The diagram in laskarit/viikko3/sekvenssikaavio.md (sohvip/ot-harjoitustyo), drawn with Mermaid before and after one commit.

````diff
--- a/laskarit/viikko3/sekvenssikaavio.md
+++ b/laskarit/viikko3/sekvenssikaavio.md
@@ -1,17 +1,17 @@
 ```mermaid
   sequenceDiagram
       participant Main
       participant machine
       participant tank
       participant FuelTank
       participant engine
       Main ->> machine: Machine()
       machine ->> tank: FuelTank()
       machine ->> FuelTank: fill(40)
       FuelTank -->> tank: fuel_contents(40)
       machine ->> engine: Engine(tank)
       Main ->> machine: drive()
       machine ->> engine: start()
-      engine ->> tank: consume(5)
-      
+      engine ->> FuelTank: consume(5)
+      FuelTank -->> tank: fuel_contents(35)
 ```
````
::::
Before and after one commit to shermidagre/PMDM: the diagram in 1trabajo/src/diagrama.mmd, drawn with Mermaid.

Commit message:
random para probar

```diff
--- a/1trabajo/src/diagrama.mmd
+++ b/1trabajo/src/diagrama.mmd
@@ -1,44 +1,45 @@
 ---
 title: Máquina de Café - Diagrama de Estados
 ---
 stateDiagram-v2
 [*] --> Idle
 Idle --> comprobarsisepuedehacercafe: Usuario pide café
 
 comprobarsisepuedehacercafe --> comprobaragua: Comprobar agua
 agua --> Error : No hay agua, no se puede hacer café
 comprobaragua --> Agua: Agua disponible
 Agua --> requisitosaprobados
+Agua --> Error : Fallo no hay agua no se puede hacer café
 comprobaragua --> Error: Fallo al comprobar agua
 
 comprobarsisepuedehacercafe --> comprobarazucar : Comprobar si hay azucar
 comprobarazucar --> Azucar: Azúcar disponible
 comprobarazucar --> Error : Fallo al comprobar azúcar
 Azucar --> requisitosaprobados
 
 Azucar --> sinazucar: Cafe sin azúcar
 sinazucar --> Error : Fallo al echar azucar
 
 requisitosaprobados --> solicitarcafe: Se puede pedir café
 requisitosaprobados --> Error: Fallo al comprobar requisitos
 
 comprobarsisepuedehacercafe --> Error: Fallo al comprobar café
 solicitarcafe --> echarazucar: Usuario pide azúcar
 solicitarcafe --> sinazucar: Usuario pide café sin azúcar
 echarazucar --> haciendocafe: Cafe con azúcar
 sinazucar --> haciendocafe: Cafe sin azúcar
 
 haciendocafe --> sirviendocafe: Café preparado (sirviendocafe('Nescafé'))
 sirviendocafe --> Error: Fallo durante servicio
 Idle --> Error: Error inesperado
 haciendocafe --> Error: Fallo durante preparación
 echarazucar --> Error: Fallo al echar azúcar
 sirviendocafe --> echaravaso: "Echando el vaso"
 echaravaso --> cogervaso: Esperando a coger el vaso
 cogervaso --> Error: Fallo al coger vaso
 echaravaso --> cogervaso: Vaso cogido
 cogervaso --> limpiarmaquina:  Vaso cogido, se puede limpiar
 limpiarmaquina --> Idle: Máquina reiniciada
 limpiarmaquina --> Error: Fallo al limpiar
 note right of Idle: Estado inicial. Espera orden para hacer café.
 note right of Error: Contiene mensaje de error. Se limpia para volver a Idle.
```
::::
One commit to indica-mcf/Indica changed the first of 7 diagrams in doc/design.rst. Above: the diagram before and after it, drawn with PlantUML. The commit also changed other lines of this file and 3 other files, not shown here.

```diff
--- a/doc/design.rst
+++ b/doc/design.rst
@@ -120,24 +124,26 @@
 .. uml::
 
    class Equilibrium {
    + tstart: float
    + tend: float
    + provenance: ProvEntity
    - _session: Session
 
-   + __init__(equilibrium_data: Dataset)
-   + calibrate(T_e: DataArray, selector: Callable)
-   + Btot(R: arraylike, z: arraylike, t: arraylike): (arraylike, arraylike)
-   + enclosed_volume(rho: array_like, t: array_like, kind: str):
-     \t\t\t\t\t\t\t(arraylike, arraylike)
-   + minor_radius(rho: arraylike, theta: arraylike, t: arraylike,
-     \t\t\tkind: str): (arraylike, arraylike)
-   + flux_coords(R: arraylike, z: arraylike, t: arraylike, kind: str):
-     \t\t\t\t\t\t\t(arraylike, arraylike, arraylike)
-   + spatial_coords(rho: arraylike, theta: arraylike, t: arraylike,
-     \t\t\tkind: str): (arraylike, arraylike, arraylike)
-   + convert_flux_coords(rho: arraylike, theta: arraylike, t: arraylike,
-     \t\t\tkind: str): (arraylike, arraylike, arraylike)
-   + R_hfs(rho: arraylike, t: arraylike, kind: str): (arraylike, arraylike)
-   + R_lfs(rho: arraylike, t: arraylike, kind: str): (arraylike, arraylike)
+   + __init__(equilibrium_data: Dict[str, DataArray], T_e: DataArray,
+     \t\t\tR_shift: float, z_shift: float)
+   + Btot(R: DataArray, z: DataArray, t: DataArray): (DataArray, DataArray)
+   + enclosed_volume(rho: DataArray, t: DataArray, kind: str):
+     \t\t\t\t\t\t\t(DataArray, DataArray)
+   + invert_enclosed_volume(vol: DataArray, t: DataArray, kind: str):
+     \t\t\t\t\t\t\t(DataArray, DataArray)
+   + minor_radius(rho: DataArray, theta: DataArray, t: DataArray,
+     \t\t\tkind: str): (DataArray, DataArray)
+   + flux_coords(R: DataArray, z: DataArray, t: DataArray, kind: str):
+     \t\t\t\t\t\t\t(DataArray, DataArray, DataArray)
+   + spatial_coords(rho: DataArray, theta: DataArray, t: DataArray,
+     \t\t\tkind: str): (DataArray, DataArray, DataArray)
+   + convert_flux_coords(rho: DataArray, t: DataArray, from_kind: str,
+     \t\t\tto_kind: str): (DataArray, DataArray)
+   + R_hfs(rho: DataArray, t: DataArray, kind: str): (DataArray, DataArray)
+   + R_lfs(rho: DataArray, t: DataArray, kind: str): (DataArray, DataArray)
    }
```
::::
When a line in the material includes the word "comprobarsisepuedehacercafe", copy it out.

 Idle --> comprobarsisepuedehacercafe: Usuario pide café
 comprobarsisepuedehacercafe --> comprobaragua: Comprobar agua
 comprobarsisepuedehacercafe --> comprobarazucar : Comprobar si hay azucar
 comprobarsisepuedehacercafe --> Error: Fallo al comprobar café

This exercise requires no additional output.